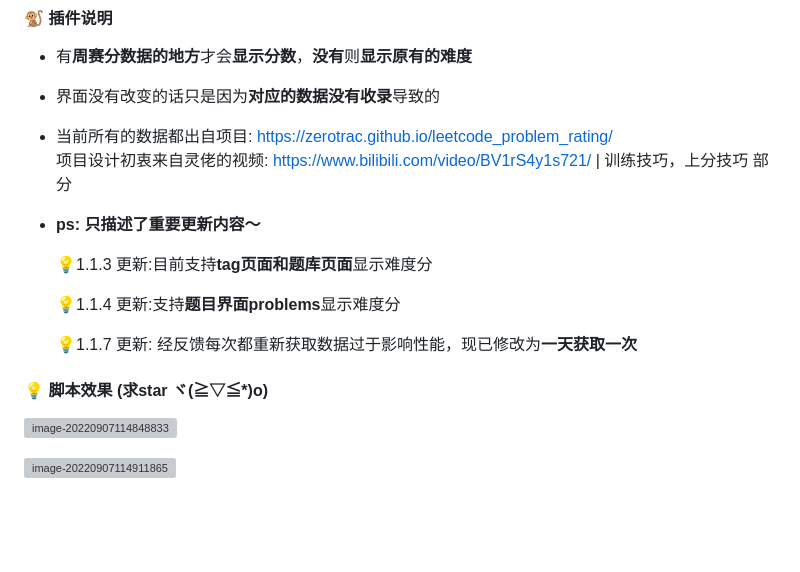
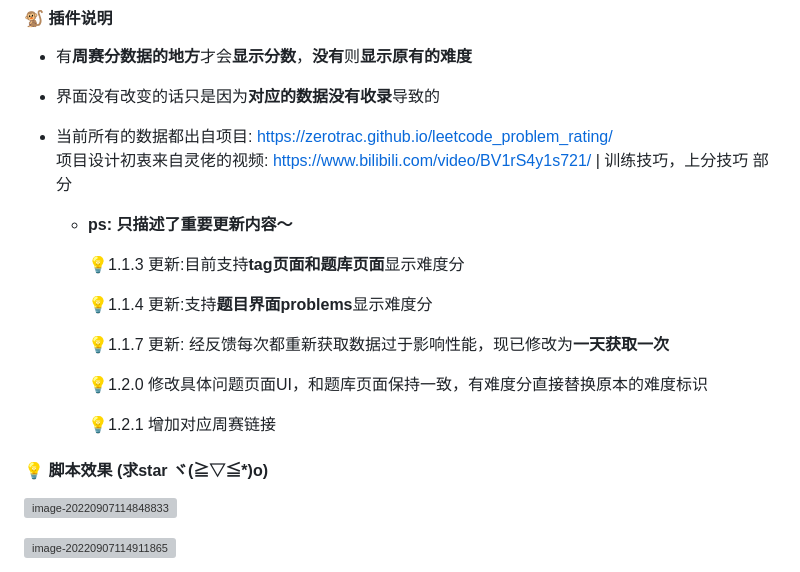
Before and after one commit to zhang-wangz/LeetCodeRating, a Markdown page: README.md, the part around one of its changes. Drawn GitHub-style; blank space fills up the shorter version; grey boxes are pictures that could not be loaded.

Commit message:
💗update README.md

```diff
--- a/README.md
+++ b/README.md
@@ -45,13 +45,17 @@ LeetCodeRating｜一款显示题目对应周赛难度分的浏览器插件。
 - 当前所有的数据都出自项目: https://zerotrac.github.io/leetcode_problem_rating/    <br/>
   项目设计初衷来自灵佬的视频: https://www.bilibili.com/video/BV1rS4y1s721/ | 训练技巧，上分技巧 部分
 
-- **ps: 只描述了重要更新内容～**
+  - **ps: 只描述了重要更新内容～**
 
-  💡1.1.3 更新:目前支持**tag页面和题库页面**显示难度分
+    💡1.1.3 更新:目前支持**tag页面和题库页面**显示难度分
 
-  💡1.1.4 更新:支持**题目界面problems**显示难度分
+    💡1.1.4 更新:支持**题目界面problems**显示难度分
 
-  💡1.1.7 更新: 经反馈每次都重新获取数据过于影响性能，现已修改为**一天获取一次**
+    💡1.1.7 更新: 经反馈每次都重新获取数据过于影响性能，现已修改为**一天获取一次**
+
+    💡1.2.0 修改具体问题页面UI，和题库页面保持一致，有难度分直接替换原本的难度标识
+
+    💡1.2.1 增加对应周赛链接
 
 #### 💡 脚本效果 (求star ヾ(≧▽≦*)o)
 
```
Also changed, not shown: other parts of README.md (+5 -3 lines), images/1.png (renamed from images/1_min.png), images/2.png (added), images/2_min.png (deleted), images/3.png (added), images/image-20220908124014690_min.png (deleted).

****************************************

### What this task involves
Determine how many lines of the material hold "现已修改为", and respond with that number only.

### Result for this exercise
2